**TASK OBJECTIVE:** Return every record below exactly; leave out the images.

Data records:
- - -

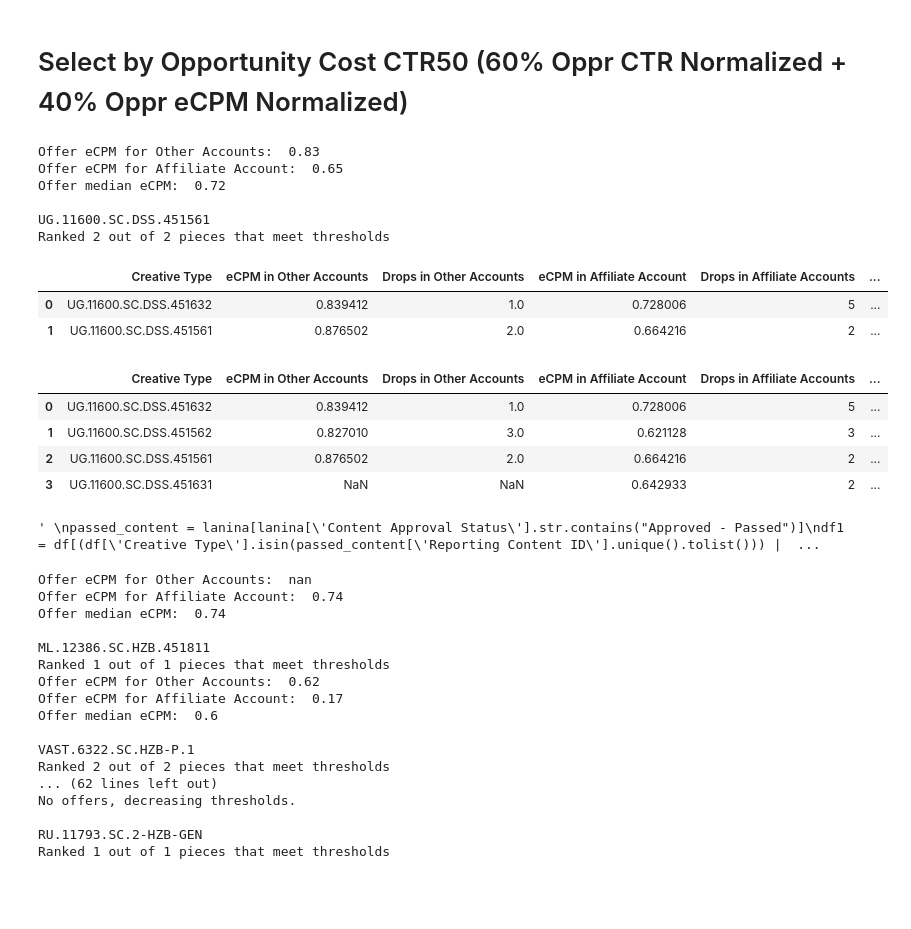
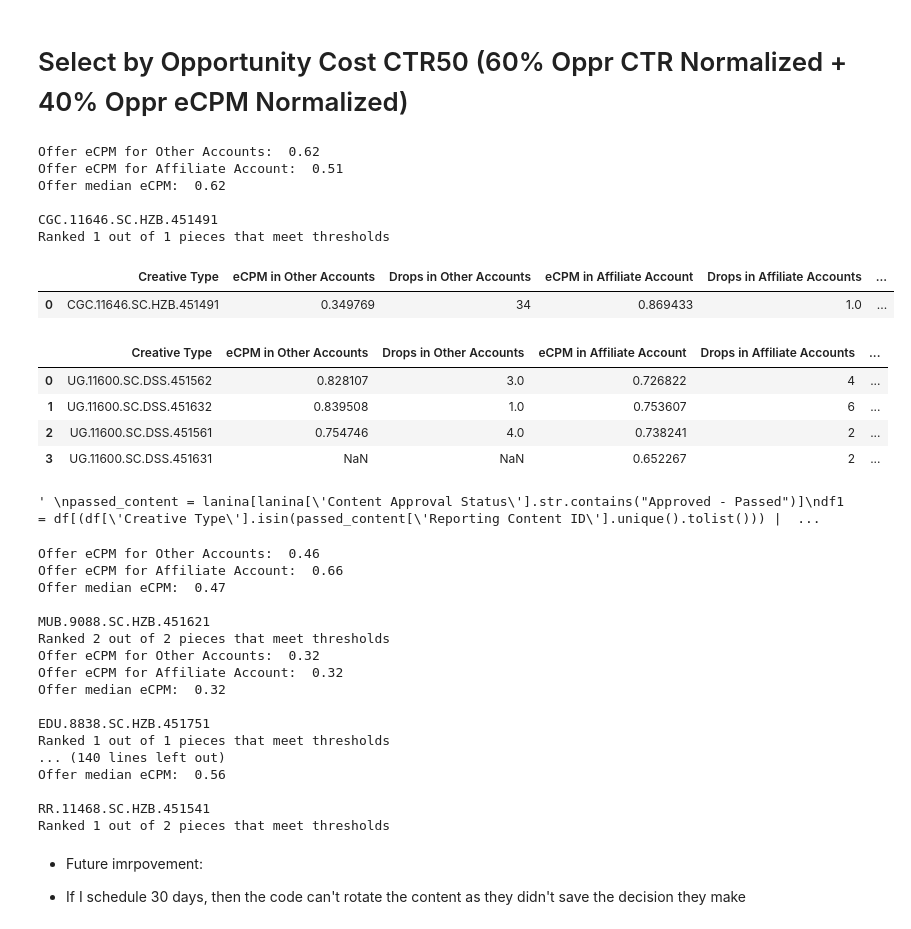
Before and after one commit to RXMG/SMS_Report, a Jupyter notebook: automation/sms_content_scheduling_report.ipynb, the cells around one changed output. Drawn from its saved outputs; the diff is of its cells as text; code cells hidden in the pictures; blank space fills up the shorter version.

```diff
--- a/automation/sms_content_scheduling_report.ipynb
+++ b/automation/sms_content_scheduling_report.ipynb
@@ -98,7 +99,7 @@ warnings.filterwarnings('ignore')
 
 def content_select(sc,pubid,hitpath):
     ccid=''
-
+    mamba = infrastructure.get_mamba()
     # according to pubid and sc to find out sc_dppub from df
     publisher = infrastructure.get_publisher()
     dppub = publisher[publisher['PUBID']==int(pubid)]['NEW DP.DS or DP.sV'].values[0]
@@ -285,36 +286,35 @@ def content_select(sc,pubid,hitpath):
     return df_content, df_content_all, ccid
 # %%
 pd.set_option("display.max_rows", None, "display.max_columns", None, 'max_colwidth', None )
-hitpath = '11600'
+hitpath = '11646'
 sc_dppub_affiliate = 'DSS_TLG.PL_461768'
 sc = sc_dppub_affiliate.split('_')[0]
 dppub = sc_dppub_affiliate.split('_')[1]
 pubid = sc_dppub_affiliate.split('_')[2]
 # according to pubid and sc to find out sc_dppub from df
 
 content_select_result  = content_select(sc,pubid,hitpath)
 df_content = content_select_result[0]
 df_content_all = content_select_result[1]
 ccid = content_select_result[2]
 df_content
 # %% [output]
-Offer eCPM for Other Accounts:  0.83
-Offer eCPM for Affiliate Account:  0.65
-Offer median eCPM:  0.72
+Offer eCPM for Other Accounts:  0.62
+Offer eCPM for Affiliate Account:  0.51
+Offer median eCPM:  0.62
 
-UG.11600.SC.DSS.451561
-Ranked 2 out of 2 pieces that meet thresholds
+CGC.11646.SC.HZB.451491
+Ranked 1 out of 1 pieces that meet thresholds
 |  | Creative Type | eCPM in Other Accounts | Drops in Other Accounts | eCPM in Affiliate Account | Drops in Affiliate Accounts | ... |
-| 0 | UG.11600.SC.DSS.451632 | 0.839412 | 1.0 | 0.728006 | 5 | ... |
-| 1 | UG.11600.SC.DSS.451561 | 0.876502 | 2.0 | 0.664216 | 2 | ... |
+| 0 | CGC.11646.SC.HZB.451491 | 0.349769 | 34 | 0.869433 | 1.0 | ... |
 # %%
 df_content_all
 # %% [output]
 |  | Creative Type | eCPM in Other Accounts | Drops in Other Accounts | eCPM in Affiliate Account | Drops in Affiliate Accounts | ... |
-| 0 | UG.11600.SC.DSS.451632 | 0.839412 | 1.0 | 0.728006 | 5 | ... |
-| 1 | UG.11600.SC.DSS.451562 | 0.827010 | 3.0 | 0.621128 | 3 | ... |
-| 2 | UG.11600.SC.DSS.451561 | 0.876502 | 2.0 | 0.664216 | 2 | ... |
-| 3 | UG.11600.SC.DSS.451631 | NaN | NaN | 0.642933 | 2 | ... |
+| 0 | UG.11600.SC.DSS.451562 | 0.828107 | 3.0 | 0.726822 | 4 | ... |
+| 1 | UG.11600.SC.DSS.451632 | 0.839508 | 1.0 | 0.753607 | 6 | ... |
+| 2 | UG.11600.SC.DSS.451561 | 0.754746 | 4.0 | 0.738241 | 2 | ... |
+| 3 | UG.11600.SC.DSS.451631 | NaN | NaN | 0.652267 | 2 | ... |
 # %%
 """
 passed_content = lanina[lanina['Content Approval Status'].str.contains("Approved - Passed")]
@@ -396,23 +400,26 @@ def content_schedule(sc_dppub_affiliate, days_ahead, update_bool = False):
 # %%
 sc_dppub_affiliate = "HZB_TLG.PL_461768"
-days_ahead = 10
-update_bool = False
+days_ahead = 30
+update_bool = True
 content_schedule(sc_dppub_affiliate,days_ahead, update_bool)
 # %% [output]
-Offer eCPM for Other Accounts:  nan
-Offer eCPM for Affiliate Account:  0.74
-Offer median eCPM:  0.74
+Offer eCPM for Other Accounts:  0.46
+Offer eCPM for Affiliate Account:  0.66
+Offer median eCPM:  0.47
 
-ML.12386.SC.HZB.451811
+MUB.9088.SC.HZB.451621
+Ranked 2 out of 2 pieces that meet thresholds
+Offer eCPM for Other Accounts:  0.32
+Offer eCPM for Affiliate Account:  0.32
+Offer median eCPM:  0.32
+
+EDU.8838.SC.HZB.451751
 Ranked 1 out of 1 pieces that meet thresholds
-Offer eCPM for Other Accounts:  0.62
-Offer eCPM for Affiliate Account:  0.17
-Offer median eCPM:  0.6
+... (140 lines left out)
+Offer median eCPM:  0.56
 
-VAST.6322.SC.HZB-P.1
-Ranked 2 out of 2 pieces that meet thresholds
-... (62 lines left out)
-No offers, decreasing thresholds.
-
-RU.11793.SC.2-HZB-GEN
-Ranked 1 out of 1 pieces that meet thresholds
+RR.11468.SC.HZB.451541
+Ranked 1 out of 2 pieces that meet thresholds
+# %% [markdown]
++ Future imrpovement:
+- If I schedule 30 days, then the code can't rotate the content as they didn't save the decision they make
```
Also changed, not shown: parts of 2 cells of this notebook.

- - -

**WRITTEN RESPONSE:**
Before and after one commit to RXMG/SMS_Report, a Jupyter notebook: automation/sms_content_scheduling_report.ipynb, the cells around one changed output. Drawn from its saved outputs; the diff is of its cells as text; code cells hidden in the pictures; blank space fills up the shorter version.

```diff
--- a/automation/sms_content_scheduling_report.ipynb
+++ b/automation/sms_content_scheduling_report.ipynb
@@ -98,7 +99,7 @@ warnings.filterwarnings('ignore')
 
 def content_select(sc,pubid,hitpath):
     ccid=''
-
+    mamba = infrastructure.get_mamba()
     # according to pubid and sc to find out sc_dppub from df
     publisher = infrastructure.get_publisher()
     dppub = publisher[publisher['PUBID']==int(pubid)]['NEW DP.DS or DP.sV'].values[0]
@@ -285,36 +286,35 @@ def content_select(sc,pubid,hitpath):
     return df_content, df_content_all, ccid
 # %%
 pd.set_option("display.max_rows", None, "display.max_columns", None, 'max_colwidth', None )
-hitpath = '11600'
+hitpath = '11646'
 sc_dppub_affiliate = 'DSS_TLG.PL_461768'
 sc = sc_dppub_affiliate.split('_')[0]
 dppub = sc_dppub_affiliate.split('_')[1]
 pubid = sc_dppub_affiliate.split('_')[2]
 # according to pubid and sc to find out sc_dppub from df
 
 content_select_result  = content_select(sc,pubid,hitpath)
 df_content = content_select_result[0]
 df_content_all = content_select_result[1]
 ccid = content_select_result[2]
 df_content
 # %% [output]
-Offer eCPM for Other Accounts:  0.83
-Offer eCPM for Affiliate Account:  0.65
-Offer median eCPM:  0.72
+Offer eCPM for Other Accounts:  0.62
+Offer eCPM for Affiliate Account:  0.51
+Offer median eCPM:  0.62
 
-UG.11600.SC.DSS.451561
-Ranked 2 out of 2 pieces that meet thresholds
+CGC.11646.SC.HZB.451491
+Ranked 1 out of 1 pieces that meet thresholds
 |  | Creative Type | eCPM in Other Accounts | Drops in Other Accounts | eCPM in Affiliate Account | Drops in Affiliate Accounts | ... |
-| 0 | UG.11600.SC.DSS.451632 | 0.839412 | 1.0 | 0.728006 | 5 | ... |
-| 1 | UG.11600.SC.DSS.451561 | 0.876502 | 2.0 | 0.664216 | 2 | ... |
+| 0 | CGC.11646.SC.HZB.451491 | 0.349769 | 34 | 0.869433 | 1.0 | ... |
 # %%
 df_content_all
 # %% [output]
 |  | Creative Type | eCPM in Other Accounts | Drops in Other Accounts | eCPM in Affiliate Account | Drops in Affiliate Accounts | ... |
-| 0 | UG.11600.SC.DSS.451632 | 0.839412 | 1.0 | 0.728006 | 5 | ... |
-| 1 | UG.11600.SC.DSS.451562 | 0.827010 | 3.0 | 0.621128 | 3 | ... |
-| 2 | UG.11600.SC.DSS.451561 | 0.876502 | 2.0 | 0.664216 | 2 | ... |
-| 3 | UG.11600.SC.DSS.451631 | NaN | NaN | 0.642933 | 2 | ... |
+| 0 | UG.11600.SC.DSS.451562 | 0.828107 | 3.0 | 0.726822 | 4 | ... |
+| 1 | UG.11600.SC.DSS.451632 | 0.839508 | 1.0 | 0.753607 | 6 | ... |
+| 2 | UG.11600.SC.DSS.451561 | 0.754746 | 4.0 | 0.738241 | 2 | ... |
+| 3 | UG.11600.SC.DSS.451631 | NaN | NaN | 0.652267 | 2 | ... |
 # %%
 """
 passed_content = lanina[lanina['Content Approval Status'].str.contains("Approved - Passed")]
@@ -396,23 +400,26 @@ def content_schedule(sc_dppub_affiliate, days_ahead, update_bool = False):
 # %%
 sc_dppub_affiliate = "HZB_TLG.PL_461768"
-days_ahead = 10
-update_bool = False
+days_ahead = 30
+update_bool = True
 content_schedule(sc_dppub_affiliate,days_ahead, update_bool)
 # %% [output]
-Offer eCPM for Other Accounts:  nan
-Offer eCPM for Affiliate Account:  0.74
-Offer median eCPM:  0.74
+Offer eCPM for Other Accounts:  0.46
+Offer eCPM for Affiliate Account:  0.66
+Offer median eCPM:  0.47
 
-ML.12386.SC.HZB.451811
+MUB.9088.SC.HZB.451621
+Ranked 2 out of 2 pieces that meet thresholds
+Offer eCPM for Other Accounts:  0.32
+Offer eCPM for Affiliate Account:  0.32
+Offer median eCPM:  0.32
+
+EDU.8838.SC.HZB.451751
 Ranked 1 out of 1 pieces that meet thresholds
-Offer eCPM for Other Accounts:  0.62
-Offer eCPM for Affiliate Account:  0.17
-Offer median eCPM:  0.6
+... (140 lines left out)
+Offer median eCPM:  0.56
 
-VAST.6322.SC.HZB-P.1
-Ranked 2 out of 2 pieces that meet thresholds
-... (62 lines left out)
-No offers, decreasing thresholds.
-
-RU.11793.SC.2-HZB-GEN
-Ranked 1 out of 1 pieces that meet thresholds
+RR.11468.SC.HZB.451541
+Ranked 1 out of 2 pieces that meet thresholds
+# %% [markdown]
++ Future imrpovement:
+- If I schedule 30 days, then the code can't rotate the content as they didn't save the decision they make
```
Also changed, not shown: parts of 2 cells of this notebook.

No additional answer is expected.